By dratilhelvete Apr 25, 2014 803 Words
Marriage as an economic institution

The famous play “The Taming of the Shrew” written by William Shakespeare consists of a funny and interesting plot that must have challenged Shakespeare's contemporaries' way of thinking. We are presented with a number of different themes, such as gender roles, the power of language, female submissiveness and the economic aspects of marriage. The following text is an elaboration and reflection on the latter.

The story of «The Taming of the Shrew» revolves around a young man, Petruchio, and a relatively young woman, Katharina, and their relationship and marriage. In that way, one can consider the story a romantic comedy. However, there are several remarkable differences between typical romantic comedies and this unique play.

Romantic comedies typically involve a young couple falling in love and ultimately marrying each other. The intimate feelings between the two are described in detail throughout the plot. When the couple marries, the plot is usually at its end. Humourous lines and dialogues are essential to the comedic part of the genre. A typical ending would consist of two united or reconciled lovers. The story always ends happily.

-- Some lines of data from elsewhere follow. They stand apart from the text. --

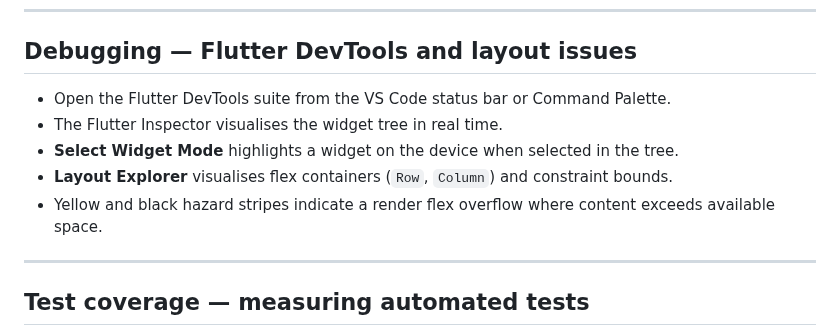
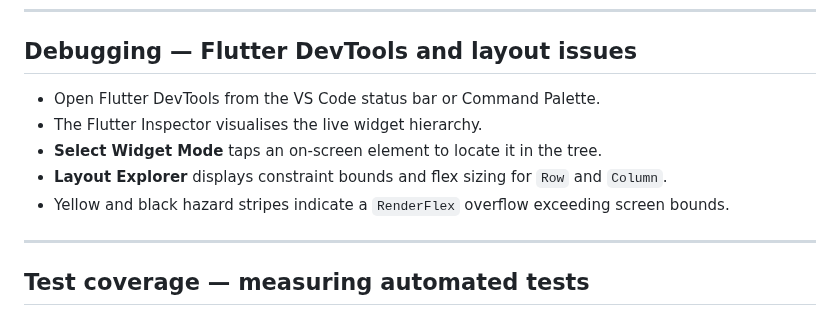
Before and after one commit to manighahrmani/sandwich_shop, a Markdown page: lecture-8.md, the part around the change. GitHub-like rendering.

Commit message:
docs(lecture-8): polish DevTools and layout issues slide

```diff
--- a/lecture-8.md
+++ b/lecture-8.md
@@ -87,11 +87,11 @@ Got tech news? Share it on Discord.
 
 ## Debugging — Flutter DevTools and layout issues
 
-- Open the Flutter DevTools suite from the VS Code status bar or Command Palette.
-- The Flutter Inspector visualises the widget tree in real time.
-- **Select Widget Mode** highlights a widget on the device when selected in the tree.
-- **Layout Explorer** visualises flex containers (`Row`, `Column`) and constraint bounds.
-- Yellow and black hazard stripes indicate a render flex overflow where content exceeds available space.
+- Open Flutter DevTools from the VS Code status bar or Command Palette.
+- The Flutter Inspector visualises the live widget hierarchy.
+- **Select Widget Mode** taps an on-screen element to locate it in the tree.
+- **Layout Explorer** displays constraint bounds and flex sizing for `Row` and `Column`.
+- Yellow and black hazard stripes indicate a `RenderFlex` overflow exceeding screen bounds.
 
 ---
 
```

This is certainly not the case in «The Taming of the Shrew». Many aspects are very similar, like the humorous lines and dialogues. And although the emotions of the characters are mentioned, they are not highlighted in the same scale as regular romantic comedies. Neither does the story end with the marriage and a «happily ever after» - it continues! But the most significant difference might perhaps be the emphasis on the economic aspects of marriage. All the proposers in the plot – there are several of them – more or less bribe the father of the girl they wish to marry with assurances that they are of wealth and high social status, and although some of the men might have genuine feelings towards the girl, it seems irrelevant whether the girl shares those feelings.

The prime example of such a relationship is the one between Petruchio and the uncontrollable and tempered Katherina. Since she is the oldest of two daughters, she has to be married away quickly, because her younger sister, Bianca, is not allowed a husband until her older sister has found one. The problem is that nobody wants anything to do with Katherine because of her brutish and mean personality. Luckily for Bianca and her numerous proposers, a man with the taste for business shows up – Petruchio. This man is not at all attracted to Katherine, but he does not find that necessary. He is still compelled to marry her after hearing word of her wealth. After discussing with her father Baptista – against Katherine's own will – the father agrees to the wedding, and the marriage is arranged and held. In this marriage, the female is made out to be little more than a commodity to be traded between father and proposer.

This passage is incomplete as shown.